We got a new kitchen.
If you’ve been following me on social media, it’s been a huge spoiler alert, I know. I’ve been showing the process for the past seven weeks or so.
As of the first week of June, we were back to a fully functional kitchen (YAY!). But as these things go, there are some odds and ends that need to be finished up. So I’m not ready for an official reveal.
And I’ll also share some about the process of outsourcing this type of thing. I’ve had a lot of people ask if we did the work ourselves and the answer is a satisfying no.
We experienced some of those days – painting, tiling – in our first home. At this point, I’m fully willing to leave it to professionals. I still like to work on outdoor projects and build and distress furniture, but that’s about it related to home improvement projects.
I’ve also had some others who work in food ask about the remodel and how I handled it. You see when your kitchen is just your kitchen, it’s one thing. But when your kitchen is a big part of your work, it’s something very different. No kitchen meant a halt to some of my work for a while.

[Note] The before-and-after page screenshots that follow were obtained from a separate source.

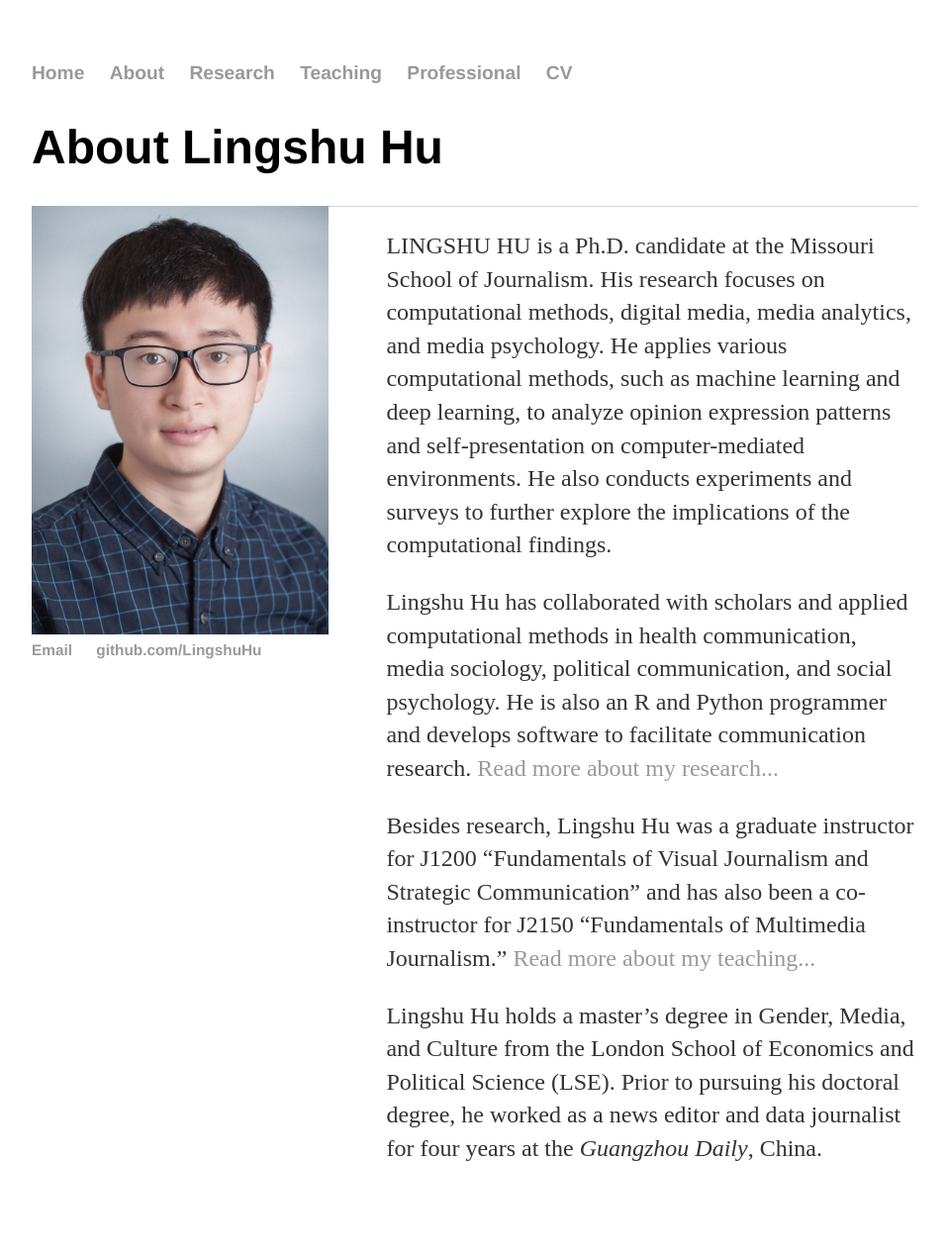
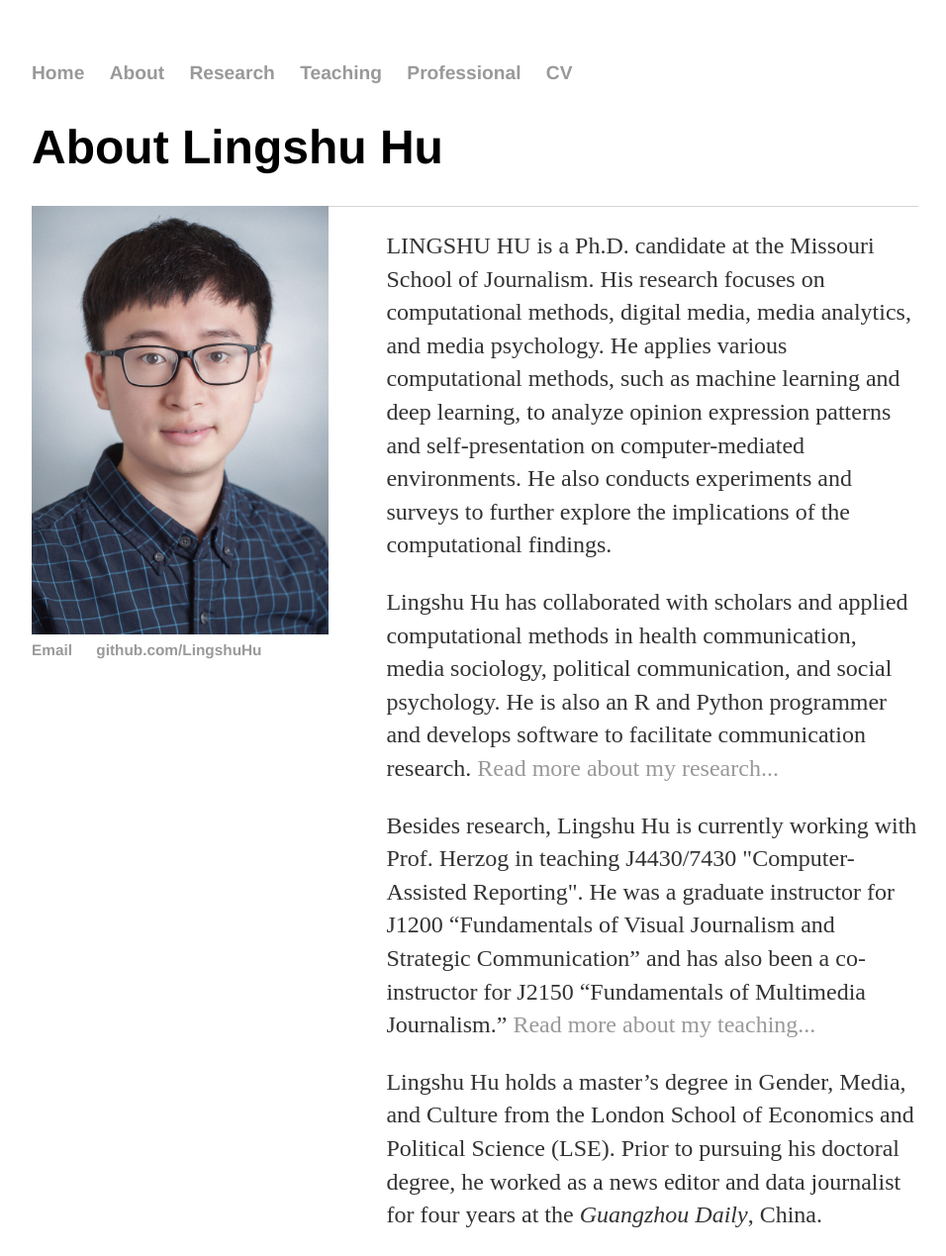
Before and after one commit to LingshuHu/lingshuhu.github.io, a Jekyll site: the page built from about/index.html, in a window 1280 px wide. Shown: the whole page at 99% size, without its empty margins (160-1116 px from the left). Built offline with Jekyll 4.4.1, drawn with Linux system fonts in a browser that asks for light colours; before the commit the page ends 1202 px from its top, so only the background shows below that.

Commit message:
Update index.html

```diff
--- a/about/index.html
+++ b/about/index.html
@@ -10,7 +10,7 @@ title: About Lingshu Hu
 
 			<p>Lingshu Hu has collaborated with scholars and applied computational methods in health communication, media sociology, political communication, and social psychology. He is also an R and Python programmer and develops software to facilitate communication research. <a href="/research">Read more about my research...</a></p>
 
-			<p>Besides research, Lingshu Hu was a graduate instructor for J1200 “Fundamentals of Visual Journalism and Strategic Communication” and has also been a co-instructor for J2150 “Fundamentals of Multimedia Journalism.” <a href="/teaching">Read more about my teaching...</a></p>
+			<p>Besides research, Lingshu Hu is currently working with Prof. Herzog in teaching J4430/7430 "Computer-Assisted Reporting". He was a graduate instructor for J1200 “Fundamentals of Visual Journalism and Strategic Communication” and has also been a co-instructor for J2150 “Fundamentals of Multimedia Journalism.” <a href="/teaching">Read more about my teaching...</a></p>
 
 			<p>Lingshu Hu holds a master’s degree in Gender, Media, and Culture from the London School of Economics and Political Science (LSE). Prior to pursuing his doctoral degree, he worked as a news editor and data journalist for four years at the <em>Guangzhou Daily</em>, China.</p>
 		</div>
```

More to come on all of that. I promise.
For now, I’m easing my way back into cooking while I try to stop staring at all the amazing features in the new space and remain productive.
One thing I’m very happy about is that we are back in business before berry season passed me by! The season comes quick here. I remember growing up in Indiana when it was well after the 4th of July when my Dad’s blackberries would start producing. In this part of California, it starts in June and we are super lucky if it makes it into July. Then it’s over for another year.
I’m still getting used this timing and I find I’m completely caught by surprise when the berries arrive and again when they are gone.
I got my ducks in a row and got to the farm stand before I let that happen this year, though. I came back with a few containers of these beauties.
I usually eat them all fresh, but as I was drinking an iced coffee the other afternoon I thought about adding blackberry.
I was never a huge iced coffee fan until I moved to the South Central Valley. Now, I find it essential and often make it at home.
So I turned a handful of the berries into syrup. Stirred them into my chilled pick-me-up and took advantage of the gorgeous light in my new kitchen.
This is another one of those guides, versus being an exact recipe. Add the number of espresso shots you want, use your favorite kind of milk and the amount that suits you. The deep purple syrup gives the coffee a subtle pink color and a bright burst of sweet berry flavor.
Iced Blackberry Latte
Makes 1 serving
What you’ll need:
Generous 1/4 cup fresh blackberries
1 to 2 teaspoons raw sugar (depending on the tartness of your berries)
1 tablespoon water
1 to 2 shots espresso, cooled
1/2 to 3/4 cup cold milk, frothed if desired
How to make it:
Stir together the berries, sugar, and water in a small saucepan. Heat over medium for about 1 minute and gently smash the berries with a fork. Stir and let cook for 2 to 3 more minutes. Stir occasionally to ensure it doesn’t stick to the bottom of the pan and burn.
Transfer the berries and juices to a small strainer set over a measuring cup. Use a fork to smash the berries more and extract the syrup. Let sit a few minutes to cool and smash again. You should end up with 1/2 to 1 tablespoon of blackberry syrup.
Pour the syrup into a tall glass. Add the espresso, stir, and fill the glass with ice. Pour in your desired amount of milk and serve.